Delia Champion, the original creator of the Flying Biscuit Cafe, is banking on another single-food sensation at Delia’s Chicken Sausage Stand, a joint effort with Molly Gunn of the Porter Beer Bar. Late weekend hours at this former fast-food hut, jazzed with colorful art, draw the East Atlanta Village neighbors for the terrific “slingers”—sausage (dark meat is one secret to its sublime texture) stuffed into hoagie rolls and topped with ingredients like chili and cheese sauce made with Decatur’s Wild Heaven beer.

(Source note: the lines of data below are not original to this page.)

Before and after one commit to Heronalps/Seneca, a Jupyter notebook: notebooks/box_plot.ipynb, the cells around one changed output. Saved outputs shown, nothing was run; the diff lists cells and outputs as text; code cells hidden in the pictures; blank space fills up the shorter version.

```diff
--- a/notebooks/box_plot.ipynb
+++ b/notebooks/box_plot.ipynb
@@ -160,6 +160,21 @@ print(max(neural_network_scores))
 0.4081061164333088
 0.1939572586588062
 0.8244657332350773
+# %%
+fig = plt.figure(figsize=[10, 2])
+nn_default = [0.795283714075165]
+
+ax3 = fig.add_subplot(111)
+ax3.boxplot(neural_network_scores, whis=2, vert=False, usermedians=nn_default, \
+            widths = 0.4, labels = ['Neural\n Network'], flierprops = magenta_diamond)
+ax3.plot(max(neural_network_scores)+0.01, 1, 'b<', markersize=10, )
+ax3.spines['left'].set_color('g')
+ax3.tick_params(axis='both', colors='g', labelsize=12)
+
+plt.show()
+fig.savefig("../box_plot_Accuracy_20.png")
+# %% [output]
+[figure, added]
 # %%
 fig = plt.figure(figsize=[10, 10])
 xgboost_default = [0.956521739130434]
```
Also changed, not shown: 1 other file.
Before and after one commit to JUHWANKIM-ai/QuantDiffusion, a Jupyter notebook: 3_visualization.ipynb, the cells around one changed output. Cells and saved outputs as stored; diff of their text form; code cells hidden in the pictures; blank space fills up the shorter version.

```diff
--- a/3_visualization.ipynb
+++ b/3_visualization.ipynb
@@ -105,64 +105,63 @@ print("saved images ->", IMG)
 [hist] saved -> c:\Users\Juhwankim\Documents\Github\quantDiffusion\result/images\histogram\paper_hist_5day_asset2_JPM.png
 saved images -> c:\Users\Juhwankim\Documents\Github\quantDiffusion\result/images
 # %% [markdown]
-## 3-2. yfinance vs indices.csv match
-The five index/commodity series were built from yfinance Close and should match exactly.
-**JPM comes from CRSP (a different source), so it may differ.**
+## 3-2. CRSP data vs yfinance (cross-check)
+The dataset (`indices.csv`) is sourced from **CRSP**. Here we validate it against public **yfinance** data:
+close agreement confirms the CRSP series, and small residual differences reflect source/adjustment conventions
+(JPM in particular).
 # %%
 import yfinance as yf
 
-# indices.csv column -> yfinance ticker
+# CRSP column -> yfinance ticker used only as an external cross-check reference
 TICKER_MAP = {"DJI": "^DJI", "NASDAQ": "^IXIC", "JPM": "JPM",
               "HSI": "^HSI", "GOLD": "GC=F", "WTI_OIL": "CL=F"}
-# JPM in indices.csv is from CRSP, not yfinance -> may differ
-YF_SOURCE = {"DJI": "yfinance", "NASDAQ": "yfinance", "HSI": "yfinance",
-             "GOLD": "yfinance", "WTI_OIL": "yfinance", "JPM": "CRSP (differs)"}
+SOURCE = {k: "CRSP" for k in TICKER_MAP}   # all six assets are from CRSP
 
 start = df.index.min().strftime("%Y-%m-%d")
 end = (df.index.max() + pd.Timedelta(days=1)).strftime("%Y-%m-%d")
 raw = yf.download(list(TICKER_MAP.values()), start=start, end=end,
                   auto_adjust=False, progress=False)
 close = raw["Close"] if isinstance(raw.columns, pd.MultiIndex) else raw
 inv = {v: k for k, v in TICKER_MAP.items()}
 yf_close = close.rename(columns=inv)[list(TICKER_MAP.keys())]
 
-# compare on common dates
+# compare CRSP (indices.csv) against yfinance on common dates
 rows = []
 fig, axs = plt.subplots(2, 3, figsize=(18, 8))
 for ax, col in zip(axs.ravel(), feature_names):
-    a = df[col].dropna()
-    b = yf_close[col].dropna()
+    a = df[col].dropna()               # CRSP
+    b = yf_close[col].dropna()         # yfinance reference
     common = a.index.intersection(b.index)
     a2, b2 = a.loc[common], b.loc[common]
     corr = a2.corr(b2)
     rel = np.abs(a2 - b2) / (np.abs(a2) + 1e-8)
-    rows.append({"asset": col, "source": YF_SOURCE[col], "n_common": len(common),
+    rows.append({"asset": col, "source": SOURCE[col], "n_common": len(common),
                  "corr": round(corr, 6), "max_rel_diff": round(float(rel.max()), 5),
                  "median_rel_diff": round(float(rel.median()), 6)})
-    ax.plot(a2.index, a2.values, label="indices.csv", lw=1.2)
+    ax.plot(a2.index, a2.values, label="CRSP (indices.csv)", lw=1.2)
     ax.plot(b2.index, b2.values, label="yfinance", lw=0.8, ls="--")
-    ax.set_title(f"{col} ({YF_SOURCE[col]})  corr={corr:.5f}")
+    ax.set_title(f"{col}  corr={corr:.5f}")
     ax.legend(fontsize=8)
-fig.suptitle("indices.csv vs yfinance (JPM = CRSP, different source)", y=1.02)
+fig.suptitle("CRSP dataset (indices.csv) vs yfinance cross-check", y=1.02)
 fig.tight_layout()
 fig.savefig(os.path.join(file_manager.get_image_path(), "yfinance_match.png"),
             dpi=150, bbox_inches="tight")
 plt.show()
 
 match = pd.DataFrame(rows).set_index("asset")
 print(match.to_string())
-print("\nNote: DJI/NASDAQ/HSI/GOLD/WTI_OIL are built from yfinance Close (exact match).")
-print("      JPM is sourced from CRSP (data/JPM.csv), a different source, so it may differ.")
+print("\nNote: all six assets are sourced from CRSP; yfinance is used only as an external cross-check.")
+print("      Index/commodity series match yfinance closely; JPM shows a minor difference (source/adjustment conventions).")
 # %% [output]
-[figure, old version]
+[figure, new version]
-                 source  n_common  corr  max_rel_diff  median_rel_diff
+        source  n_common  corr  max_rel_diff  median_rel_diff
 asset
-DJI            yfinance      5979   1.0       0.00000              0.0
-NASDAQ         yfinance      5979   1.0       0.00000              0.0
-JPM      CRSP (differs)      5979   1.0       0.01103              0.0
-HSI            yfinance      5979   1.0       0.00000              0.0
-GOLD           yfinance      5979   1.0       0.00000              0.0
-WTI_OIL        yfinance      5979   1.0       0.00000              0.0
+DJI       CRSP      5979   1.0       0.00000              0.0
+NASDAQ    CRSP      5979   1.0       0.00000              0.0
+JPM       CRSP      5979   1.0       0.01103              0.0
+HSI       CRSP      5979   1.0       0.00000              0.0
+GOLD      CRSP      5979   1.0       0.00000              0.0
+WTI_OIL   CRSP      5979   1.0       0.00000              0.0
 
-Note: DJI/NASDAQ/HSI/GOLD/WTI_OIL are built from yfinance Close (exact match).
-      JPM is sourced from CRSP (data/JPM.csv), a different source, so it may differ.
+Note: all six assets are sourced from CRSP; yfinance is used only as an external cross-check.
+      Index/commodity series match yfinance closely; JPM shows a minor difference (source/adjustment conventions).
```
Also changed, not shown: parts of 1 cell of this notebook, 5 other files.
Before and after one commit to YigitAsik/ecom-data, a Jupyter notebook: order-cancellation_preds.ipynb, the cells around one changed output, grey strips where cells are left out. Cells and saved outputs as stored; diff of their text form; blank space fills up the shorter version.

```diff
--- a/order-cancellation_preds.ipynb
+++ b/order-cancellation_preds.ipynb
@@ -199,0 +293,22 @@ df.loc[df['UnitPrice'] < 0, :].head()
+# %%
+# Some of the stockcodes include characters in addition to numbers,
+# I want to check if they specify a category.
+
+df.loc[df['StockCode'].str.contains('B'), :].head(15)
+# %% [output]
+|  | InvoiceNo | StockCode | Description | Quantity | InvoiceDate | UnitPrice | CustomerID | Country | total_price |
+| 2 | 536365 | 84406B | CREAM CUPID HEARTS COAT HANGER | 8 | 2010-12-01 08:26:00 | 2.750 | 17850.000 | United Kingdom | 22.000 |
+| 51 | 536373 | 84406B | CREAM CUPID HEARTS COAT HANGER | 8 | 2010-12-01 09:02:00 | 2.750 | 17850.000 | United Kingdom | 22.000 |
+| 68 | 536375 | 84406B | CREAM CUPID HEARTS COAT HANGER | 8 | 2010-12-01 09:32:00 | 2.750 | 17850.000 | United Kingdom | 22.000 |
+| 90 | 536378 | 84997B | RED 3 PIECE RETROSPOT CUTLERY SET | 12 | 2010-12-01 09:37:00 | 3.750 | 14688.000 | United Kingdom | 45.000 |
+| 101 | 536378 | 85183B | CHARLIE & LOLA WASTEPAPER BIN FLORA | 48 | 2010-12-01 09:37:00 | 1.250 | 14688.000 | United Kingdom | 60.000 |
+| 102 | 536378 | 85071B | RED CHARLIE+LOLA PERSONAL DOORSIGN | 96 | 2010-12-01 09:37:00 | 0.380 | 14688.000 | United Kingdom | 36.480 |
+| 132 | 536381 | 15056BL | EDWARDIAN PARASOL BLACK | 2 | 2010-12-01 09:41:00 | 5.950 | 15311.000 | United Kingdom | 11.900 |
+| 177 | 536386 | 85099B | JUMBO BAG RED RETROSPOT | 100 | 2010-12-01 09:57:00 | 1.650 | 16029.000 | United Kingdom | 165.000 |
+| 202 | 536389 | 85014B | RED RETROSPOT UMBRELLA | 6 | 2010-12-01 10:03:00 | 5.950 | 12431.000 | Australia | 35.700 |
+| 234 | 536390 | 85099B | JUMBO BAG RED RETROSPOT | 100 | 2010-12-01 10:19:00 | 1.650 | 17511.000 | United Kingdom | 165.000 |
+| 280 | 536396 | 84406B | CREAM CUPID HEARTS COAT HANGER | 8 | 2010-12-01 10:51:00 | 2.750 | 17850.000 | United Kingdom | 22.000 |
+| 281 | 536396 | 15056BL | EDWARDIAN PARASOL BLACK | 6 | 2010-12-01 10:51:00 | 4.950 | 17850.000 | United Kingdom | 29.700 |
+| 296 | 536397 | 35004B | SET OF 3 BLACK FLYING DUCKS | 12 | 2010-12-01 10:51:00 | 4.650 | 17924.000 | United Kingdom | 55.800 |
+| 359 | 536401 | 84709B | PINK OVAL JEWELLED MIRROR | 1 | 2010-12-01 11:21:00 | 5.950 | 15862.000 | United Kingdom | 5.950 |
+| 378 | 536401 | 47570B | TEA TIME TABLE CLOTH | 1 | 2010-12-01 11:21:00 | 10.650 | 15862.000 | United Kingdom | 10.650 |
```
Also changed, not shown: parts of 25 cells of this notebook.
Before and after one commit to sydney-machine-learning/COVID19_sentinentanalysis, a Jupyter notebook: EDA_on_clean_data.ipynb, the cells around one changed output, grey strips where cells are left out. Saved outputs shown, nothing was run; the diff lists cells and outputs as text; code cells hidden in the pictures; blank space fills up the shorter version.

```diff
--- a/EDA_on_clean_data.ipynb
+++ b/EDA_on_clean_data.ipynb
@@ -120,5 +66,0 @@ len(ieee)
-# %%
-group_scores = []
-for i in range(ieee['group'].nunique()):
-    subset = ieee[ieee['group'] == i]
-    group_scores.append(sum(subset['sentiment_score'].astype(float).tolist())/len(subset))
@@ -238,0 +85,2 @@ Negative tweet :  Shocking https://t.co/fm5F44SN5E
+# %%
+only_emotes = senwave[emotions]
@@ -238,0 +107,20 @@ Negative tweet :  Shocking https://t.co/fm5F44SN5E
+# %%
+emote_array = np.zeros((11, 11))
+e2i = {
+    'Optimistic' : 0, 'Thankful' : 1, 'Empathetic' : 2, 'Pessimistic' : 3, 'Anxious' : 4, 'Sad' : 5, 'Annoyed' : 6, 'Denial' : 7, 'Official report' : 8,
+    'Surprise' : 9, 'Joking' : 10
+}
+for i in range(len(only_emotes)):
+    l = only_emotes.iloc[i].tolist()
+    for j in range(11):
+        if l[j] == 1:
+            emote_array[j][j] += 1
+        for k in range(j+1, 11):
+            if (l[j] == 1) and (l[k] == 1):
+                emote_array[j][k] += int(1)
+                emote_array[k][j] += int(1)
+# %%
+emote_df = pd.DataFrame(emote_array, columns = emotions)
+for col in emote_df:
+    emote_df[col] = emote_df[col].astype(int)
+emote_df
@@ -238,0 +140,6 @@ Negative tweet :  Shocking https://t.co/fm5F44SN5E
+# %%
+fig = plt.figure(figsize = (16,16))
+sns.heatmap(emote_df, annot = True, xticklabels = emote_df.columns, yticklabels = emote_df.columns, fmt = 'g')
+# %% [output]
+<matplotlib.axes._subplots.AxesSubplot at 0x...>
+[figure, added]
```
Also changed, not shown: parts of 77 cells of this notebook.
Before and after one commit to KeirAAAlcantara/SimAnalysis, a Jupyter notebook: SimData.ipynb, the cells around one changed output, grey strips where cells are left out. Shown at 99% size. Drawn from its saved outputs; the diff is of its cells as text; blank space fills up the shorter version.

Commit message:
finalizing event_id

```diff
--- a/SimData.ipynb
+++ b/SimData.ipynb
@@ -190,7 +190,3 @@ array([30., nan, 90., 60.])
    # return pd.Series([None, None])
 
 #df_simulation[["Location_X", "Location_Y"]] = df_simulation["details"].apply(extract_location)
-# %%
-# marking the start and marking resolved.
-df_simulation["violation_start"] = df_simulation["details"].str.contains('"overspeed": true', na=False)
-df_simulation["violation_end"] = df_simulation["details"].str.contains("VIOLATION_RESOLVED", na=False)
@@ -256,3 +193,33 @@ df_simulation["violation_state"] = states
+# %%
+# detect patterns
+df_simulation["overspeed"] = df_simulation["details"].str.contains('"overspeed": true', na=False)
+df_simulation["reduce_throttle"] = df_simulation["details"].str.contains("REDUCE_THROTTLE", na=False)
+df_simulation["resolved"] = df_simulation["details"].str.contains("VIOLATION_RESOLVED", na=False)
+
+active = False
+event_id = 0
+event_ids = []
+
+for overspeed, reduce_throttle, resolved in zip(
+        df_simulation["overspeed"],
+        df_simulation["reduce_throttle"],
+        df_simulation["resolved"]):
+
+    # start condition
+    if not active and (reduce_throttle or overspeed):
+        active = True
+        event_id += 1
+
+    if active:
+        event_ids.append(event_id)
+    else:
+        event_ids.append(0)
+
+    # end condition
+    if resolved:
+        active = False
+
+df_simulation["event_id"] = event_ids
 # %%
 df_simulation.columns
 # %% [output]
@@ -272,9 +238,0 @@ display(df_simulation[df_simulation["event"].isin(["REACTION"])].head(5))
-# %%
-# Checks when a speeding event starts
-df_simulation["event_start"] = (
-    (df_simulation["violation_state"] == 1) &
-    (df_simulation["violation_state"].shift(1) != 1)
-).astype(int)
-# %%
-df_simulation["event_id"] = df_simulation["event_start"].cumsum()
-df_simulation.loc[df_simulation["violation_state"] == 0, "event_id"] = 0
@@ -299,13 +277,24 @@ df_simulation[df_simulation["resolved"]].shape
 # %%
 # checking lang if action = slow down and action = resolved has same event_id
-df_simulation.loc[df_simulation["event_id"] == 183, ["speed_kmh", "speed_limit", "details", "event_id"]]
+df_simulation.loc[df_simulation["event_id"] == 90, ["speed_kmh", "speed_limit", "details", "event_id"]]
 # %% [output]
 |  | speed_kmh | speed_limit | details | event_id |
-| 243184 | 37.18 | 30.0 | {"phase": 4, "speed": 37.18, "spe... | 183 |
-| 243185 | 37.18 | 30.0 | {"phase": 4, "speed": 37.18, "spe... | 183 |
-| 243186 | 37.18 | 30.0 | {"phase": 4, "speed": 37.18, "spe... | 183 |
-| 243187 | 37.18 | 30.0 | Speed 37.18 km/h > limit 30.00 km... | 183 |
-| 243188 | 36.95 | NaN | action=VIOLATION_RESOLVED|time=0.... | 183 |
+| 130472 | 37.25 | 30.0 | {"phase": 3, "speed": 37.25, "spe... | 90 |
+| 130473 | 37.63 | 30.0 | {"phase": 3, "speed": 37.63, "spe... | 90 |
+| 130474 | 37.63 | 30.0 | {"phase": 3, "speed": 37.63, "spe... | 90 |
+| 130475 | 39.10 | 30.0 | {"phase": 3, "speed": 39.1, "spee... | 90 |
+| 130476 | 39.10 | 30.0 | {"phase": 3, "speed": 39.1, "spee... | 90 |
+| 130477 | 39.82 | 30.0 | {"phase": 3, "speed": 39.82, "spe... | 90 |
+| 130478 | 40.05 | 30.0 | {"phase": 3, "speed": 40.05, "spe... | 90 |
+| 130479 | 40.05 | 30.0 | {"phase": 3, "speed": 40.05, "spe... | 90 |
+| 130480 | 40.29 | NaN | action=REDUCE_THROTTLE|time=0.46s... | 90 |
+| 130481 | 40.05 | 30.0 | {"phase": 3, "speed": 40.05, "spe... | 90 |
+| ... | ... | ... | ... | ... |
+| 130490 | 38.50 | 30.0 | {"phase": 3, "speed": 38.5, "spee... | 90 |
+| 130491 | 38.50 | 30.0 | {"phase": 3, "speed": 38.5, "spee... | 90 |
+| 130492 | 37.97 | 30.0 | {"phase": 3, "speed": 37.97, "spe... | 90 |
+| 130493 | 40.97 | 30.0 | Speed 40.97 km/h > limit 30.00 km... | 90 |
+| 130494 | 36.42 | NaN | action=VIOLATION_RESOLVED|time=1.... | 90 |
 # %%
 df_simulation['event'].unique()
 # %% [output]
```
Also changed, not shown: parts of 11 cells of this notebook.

The next wave of entrepreneurs is readying to take its chances. I am already anticipating buttery, fresh fruit galettes at the Little Tart Bakeshop forthcoming in Grant Park and the imminent Kirkwood brick-and-mortar location for charcuterie maker the Spotted Trotter, a favorite of local farmers markets. They give me great hope for the commando brand of gastronomy I champion.
Victory Sandwich Bar
280 Elizabeth Street
Bad Dog Taqueria
1579 North Decatur Road
LeRoy’s Fried Chicken
1021 Howell Mill Road
Delia’s Chicken Sausage Stand
489 Moreland Avenue
From left: Delia Champion of Delia’s Chicken Sausage Stand, Ian Jones of Victory Sandwich Bar, Julia LeRoy of LeRoy’s Fried Chicken, and Tracy Mitchell of Bad Dog Taqueria share lunch on Victory Sandwich’s patio; Photograph by Joe Martinez